--- Activity ---
Go through the listing that follows and report the number of lines with the string "cell" in them, nothing more.

--- Data for this task ---
···

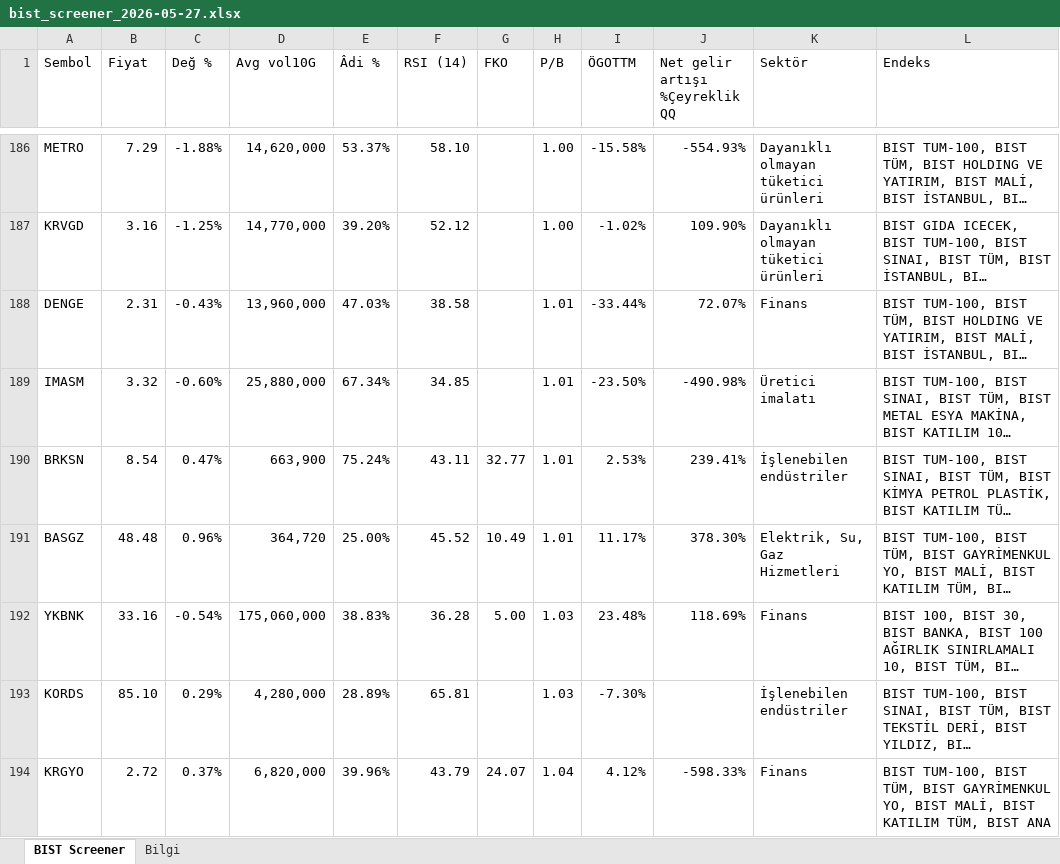
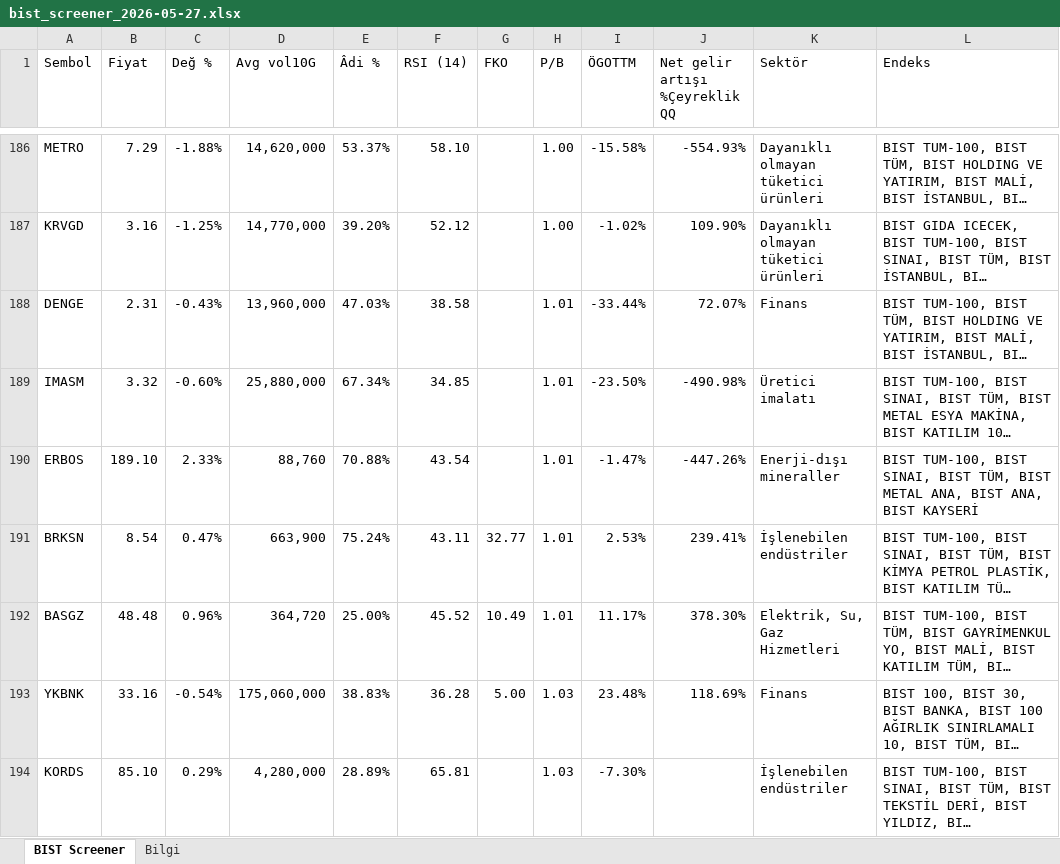
Before and after one commit to fkcengizhan-crypto/twhissefiltre, an Excel workbook: data/bist_screener_2026-05-27.xlsx, sheet BIST Screener, drawn as a sheet; only a part is shown, gaps mark what is left out; the shorter side is filled out with more unchanged rows; long unchanged cells end in …; values as stored, in another font and other column widths than the file's, no cell formats; the diff covers the shown part only; the diff names each change by its address in the sheet, - before the commit and + after, or states it on an @@ line.

```diff
--- a/data/bist_screener_2026-05-27.xlsx (sheet BIST Screener)
+++ b/data/bist_screener_2026-05-27.xlsx (sheet BIST Screener)
+row 190: ERBOS | 189.10 | 2.33% | 88,760 | 70.88% | 43.54 |  | 1.01 | -1.47% | -447.26% | Enerji-dışı mineraller | BIST TUM-100, BIST SINAI, BIST TÜM, BIST METAL ANA, BIST ANA, BIST KAYSERİ
```
Also changed, not shown: 2 added rows, 3 removed rows and 21 moved rows elsewhere in this sheet, sheet Bilgi, cell formats, data/bist_screener_latest.xlsx.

···

--- Response area ---
2